* The task *
Please copy every record below exactly, leaving out the pictures.

* Data to examine *

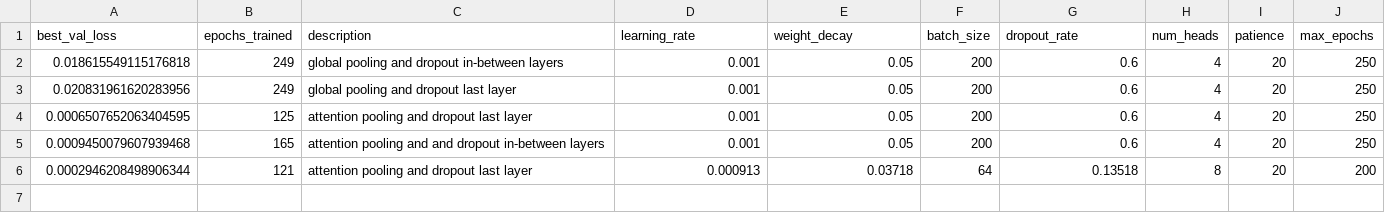
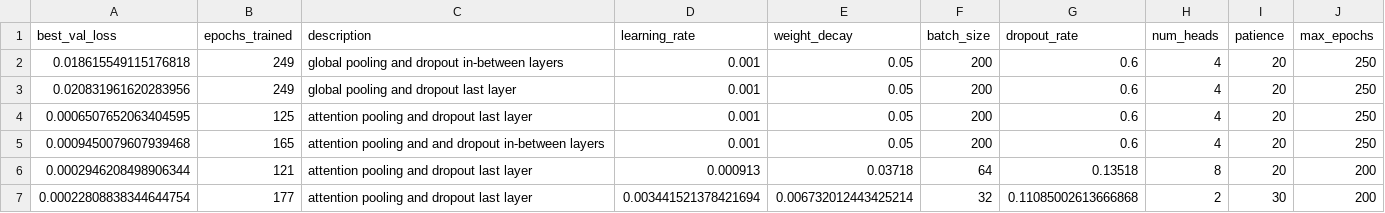
Before and after one commit to daniaherzalla/gnn-jamming-source-localization, a CSV file: results/model_metrics_and_params.csv, drawn as a sheet; the diff names each change by its address in the sheet, - before the commit and + after, or states it on an @@ line.

Commit message:
Added trained_model.pth, updated README, updated hyperparam tuning results

```diff
--- a/results/model_metrics_and_params.csv
+++ b/results/model_metrics_and_params.csv
+row 7: 0.00022808838344644754 | 177 | attention pooling and dropout last layer | 0.003441521378421694 | 0.006732012443425214 | 32 | 0.11085002613666868 | 2 | 30 | 200
```
Also changed, not shown: 9 other files.
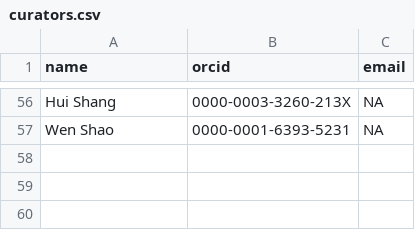
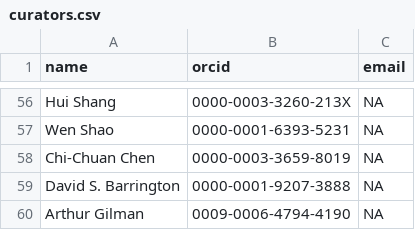
Before and after one commit to pteridogroup/ppg-curators, a CSV file: data/curators.csv, drawn as a sheet; only a part is shown, gaps mark what is left out.

```diff
--- a/data/curators.csv
+++ b/data/curators.csv
@@ -57 +57,4 @@ Hui Shang,0000-0003-3260-213X,NA
 Wen Shao,0000-0001-6393-5231,NA
+Chi-Chuan Chen,0000-0003-3659-8019,NA
+David S. Barrington,0000-0001-9207-3888,NA
+Arthur Gilman,0009-0006-4794-4190,NA
```
Also changed, not shown: data/genera.csv.
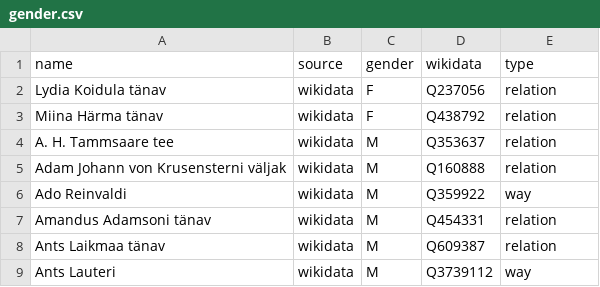
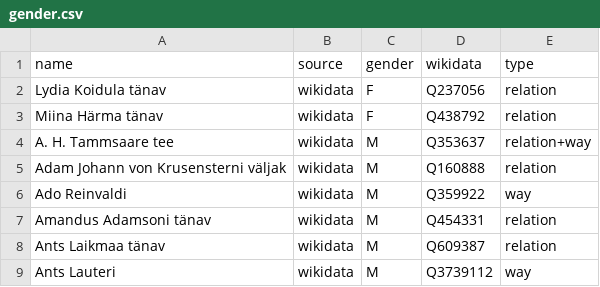
Before and after one commit to EqualStreetNames/equalstreetnames-tallinn, a CSV file: data/gender.csv, drawn as a sheet; only a part is shown.

```diff
--- a/data/gender.csv
+++ b/data/gender.csv
@@ -3,3 +3,3 @@ name,source,gender,wikidata,type
 "Miina Härma tänav",wikidata,F,Q438792,relation
-"A. H. Tammsaare tee",wikidata,M,Q353637,relation
+"A. H. Tammsaare tee",wikidata,M,Q353637,relation+way
 "Adam Johann von Krusensterni väljak",wikidata,M,Q160888,relation
```
Also changed, not shown: data/other.csv, 3 other files.
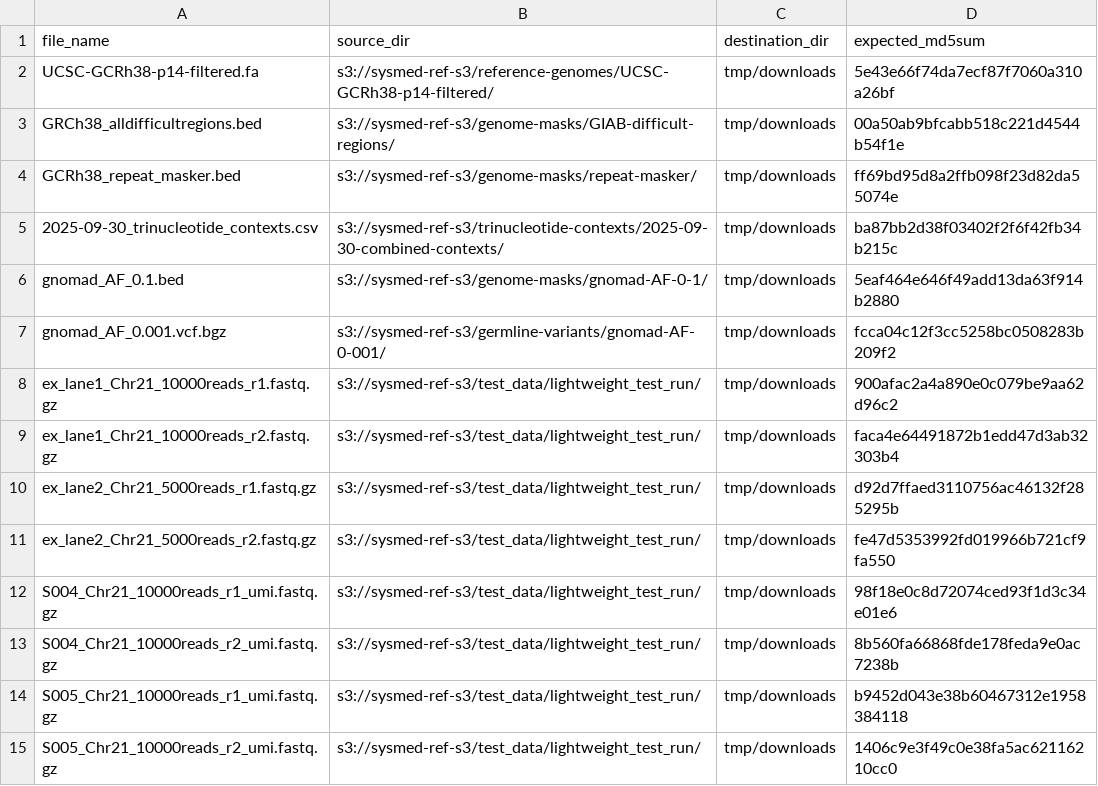
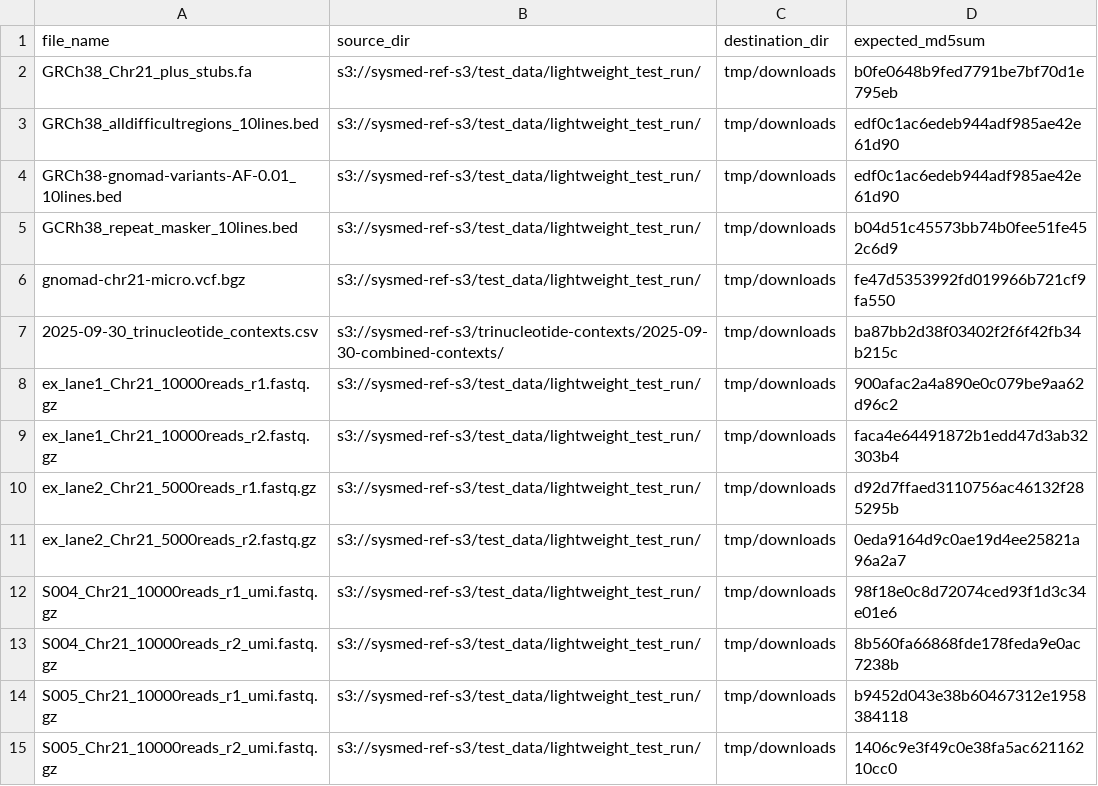
Before and after one commit to systematicmedicine/SomaticCODEC, a CSV file: config/download_list.csv, drawn as a sheet.

Commit message:
1. Update to docs 2. Update to default download list 3. fixed bug in upload_sh.sh

```diff
--- a/config/download_list.csv
+++ b/config/download_list.csv
@@ -1,8 +1,8 @@
 file_name,source_dir,destination_dir,expected_md5sum
-UCSC-GCRh38-p14-filtered.fa,s3://sysmed-ref-s3/reference-genomes/UCSC-GCRh38-p14-filtered/,tmp/downloads,5e43e66f74da7ecf87f7060a310a26bf
-GRCh38_alldifficultregions.bed,s3://sysmed-ref-s3/genome-masks/GIAB-difficult-regions/,tmp/downloads,00a50ab9bfcabb518c221d4544b54f1e
-GCRh38_repeat_masker.bed,s3://sysmed-ref-s3/genome-masks/repeat-masker/,tmp/downloads,ff69bd95d8a2ffb098f23d82da55074e
+GRCh38_Chr21_plus_stubs.fa,s3://sysmed-ref-s3/test_data/lightweight_test_run/,tmp/downloads,b0fe0648b9fed7791be7bf70d1e795eb
+GRCh38_alldifficultregions_10lines.bed,s3://sysmed-ref-s3/test_data/lightweight_test_run/,tmp/downloads,edf0c1ac6edeb944adf985ae42e61d90
+GRCh38-gnomad-variants-AF-0.01_10lines.bed,s3://sysmed-ref-s3/test_data/lightweight_test_run/,tmp/downloads,edf0c1ac6edeb944adf985ae42e61d90
+GCRh38_repeat_masker_10lines.bed,s3://sysmed-ref-s3/test_data/lightweight_test_run/,tmp/downloads,b04d51c45573bb74b0fee51fe452c6d9
+gnomad-chr21-micro.vcf.bgz,s3://sysmed-ref-s3/test_data/lightweight_test_run/,tmp/downloads,fe47d5353992fd019966b721cf9fa550
 2025-09-30_trinucleotide_contexts.csv,s3://sysmed-ref-s3/trinucleotide-contexts/2025-09-30-combined-contexts/,tmp/downloads,ba87bb2d38f03402f2f6f42fb34b215c
-gnomad_AF_0.1.bed,s3://sysmed-ref-s3/genome-masks/gnomad-AF-0-1/,tmp/downloads,5eaf464e646f49add13da63f914b2880
-gnomad_AF_0.001.vcf.bgz,s3://sysmed-ref-s3/germline-variants/gnomad-AF-0-001/,tmp/downloads,fcca04c12f3cc5258bc0508283b209f2
 ex_lane1_Chr21_10000reads_r1.fastq.gz,s3://sysmed-ref-s3/test_data/lightweight_test_run/,tmp/downloads,900afac2a4a890e0c079be9aa62d96c2
@@ -10,3 +10,3 @@ ex_lane1_Chr21_10000reads_r2.fastq.gz,s3://sysmed-ref-s3/test_data/lightweight_t
 ex_lane2_Chr21_5000reads_r1.fastq.gz,s3://sysmed-ref-s3/test_data/lightweight_test_run/,tmp/downloads,d92d7ffaed3110756ac46132f285295b
-ex_lane2_Chr21_5000reads_r2.fastq.gz,s3://sysmed-ref-s3/test_data/lightweight_test_run/,tmp/downloads,fe47d5353992fd019966b721cf9fa550
+ex_lane2_Chr21_5000reads_r2.fastq.gz,s3://sysmed-ref-s3/test_data/lightweight_test_run/,tmp/downloads,0eda9164d9c0ae19d4ee25821a96a2a7
 S004_Chr21_10000reads_r1_umi.fastq.gz,s3://sysmed-ref-s3/test_data/lightweight_test_run/,tmp/downloads,98f18e0c8d72074ced93f1d3c34e01e6
```
Also changed, not shown: 2 other files.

* Finished exercise *
Before and after one commit to daniaherzalla/gnn-jamming-source-localization, a CSV file: results/model_metrics_and_params.csv, drawn as a sheet; the diff names each change by its address in the sheet, - before the commit and + after, or states it on an @@ line.

Commit message:
Added trained_model.pth, updated README, updated hyperparam tuning results

```diff
--- a/results/model_metrics_and_params.csv
+++ b/results/model_metrics_and_params.csv
+row 7: 0.00022808838344644754 | 177 | attention pooling and dropout last layer | 0.003441521378421694 | 0.006732012443425214 | 32 | 0.11085002613666868 | 2 | 30 | 200
```
Also changed, not shown: 9 other files.
Before and after one commit to pteridogroup/ppg-curators, a CSV file: data/curators.csv, drawn as a sheet; only a part is shown, gaps mark what is left out.

```diff
--- a/data/curators.csv
+++ b/data/curators.csv
@@ -57 +57,4 @@ Hui Shang,0000-0003-3260-213X,NA
 Wen Shao,0000-0001-6393-5231,NA
+Chi-Chuan Chen,0000-0003-3659-8019,NA
+David S. Barrington,0000-0001-9207-3888,NA
+Arthur Gilman,0009-0006-4794-4190,NA
```
Also changed, not shown: data/genera.csv.
Before and after one commit to EqualStreetNames/equalstreetnames-tallinn, a CSV file: data/gender.csv, drawn as a sheet; only a part is shown.

```diff
--- a/data/gender.csv
+++ b/data/gender.csv
@@ -3,3 +3,3 @@ name,source,gender,wikidata,type
 "Miina Härma tänav",wikidata,F,Q438792,relation
-"A. H. Tammsaare tee",wikidata,M,Q353637,relation
+"A. H. Tammsaare tee",wikidata,M,Q353637,relation+way
 "Adam Johann von Krusensterni väljak",wikidata,M,Q160888,relation
```
Also changed, not shown: data/other.csv, 3 other files.
Before and after one commit to systematicmedicine/SomaticCODEC, a CSV file: config/download_list.csv, drawn as a sheet.

Commit message:
1. Update to docs 2. Update to default download list 3. fixed bug in upload_sh.sh

```diff
--- a/config/download_list.csv
+++ b/config/download_list.csv
@@ -1,8 +1,8 @@
 file_name,source_dir,destination_dir,expected_md5sum
-UCSC-GCRh38-p14-filtered.fa,s3://sysmed-ref-s3/reference-genomes/UCSC-GCRh38-p14-filtered/,tmp/downloads,5e43e66f74da7ecf87f7060a310a26bf
-GRCh38_alldifficultregions.bed,s3://sysmed-ref-s3/genome-masks/GIAB-difficult-regions/,tmp/downloads,00a50ab9bfcabb518c221d4544b54f1e
-GCRh38_repeat_masker.bed,s3://sysmed-ref-s3/genome-masks/repeat-masker/,tmp/downloads,ff69bd95d8a2ffb098f23d82da55074e
+GRCh38_Chr21_plus_stubs.fa,s3://sysmed-ref-s3/test_data/lightweight_test_run/,tmp/downloads,b0fe0648b9fed7791be7bf70d1e795eb
+GRCh38_alldifficultregions_10lines.bed,s3://sysmed-ref-s3/test_data/lightweight_test_run/,tmp/downloads,edf0c1ac6edeb944adf985ae42e61d90
+GRCh38-gnomad-variants-AF-0.01_10lines.bed,s3://sysmed-ref-s3/test_data/lightweight_test_run/,tmp/downloads,edf0c1ac6edeb944adf985ae42e61d90
+GCRh38_repeat_masker_10lines.bed,s3://sysmed-ref-s3/test_data/lightweight_test_run/,tmp/downloads,b04d51c45573bb74b0fee51fe452c6d9
+gnomad-chr21-micro.vcf.bgz,s3://sysmed-ref-s3/test_data/lightweight_test_run/,tmp/downloads,fe47d5353992fd019966b721cf9fa550
 2025-09-30_trinucleotide_contexts.csv,s3://sysmed-ref-s3/trinucleotide-contexts/2025-09-30-combined-contexts/,tmp/downloads,ba87bb2d38f03402f2f6f42fb34b215c
-gnomad_AF_0.1.bed,s3://sysmed-ref-s3/genome-masks/gnomad-AF-0-1/,tmp/downloads,5eaf464e646f49add13da63f914b2880
-gnomad_AF_0.001.vcf.bgz,s3://sysmed-ref-s3/germline-variants/gnomad-AF-0-001/,tmp/downloads,fcca04c12f3cc5258bc0508283b209f2
 ex_lane1_Chr21_10000reads_r1.fastq.gz,s3://sysmed-ref-s3/test_data/lightweight_test_run/,tmp/downloads,900afac2a4a890e0c079be9aa62d96c2
@@ -10,3 +10,3 @@ ex_lane1_Chr21_10000reads_r2.fastq.gz,s3://sysmed-ref-s3/test_data/lightweight_t
 ex_lane2_Chr21_5000reads_r1.fastq.gz,s3://sysmed-ref-s3/test_data/lightweight_test_run/,tmp/downloads,d92d7ffaed3110756ac46132f285295b
-ex_lane2_Chr21_5000reads_r2.fastq.gz,s3://sysmed-ref-s3/test_data/lightweight_test_run/,tmp/downloads,fe47d5353992fd019966b721cf9fa550
+ex_lane2_Chr21_5000reads_r2.fastq.gz,s3://sysmed-ref-s3/test_data/lightweight_test_run/,tmp/downloads,0eda9164d9c0ae19d4ee25821a96a2a7
 S004_Chr21_10000reads_r1_umi.fastq.gz,s3://sysmed-ref-s3/test_data/lightweight_test_run/,tmp/downloads,98f18e0c8d72074ced93f1d3c34e01e6
```
Also changed, not shown: 2 other files.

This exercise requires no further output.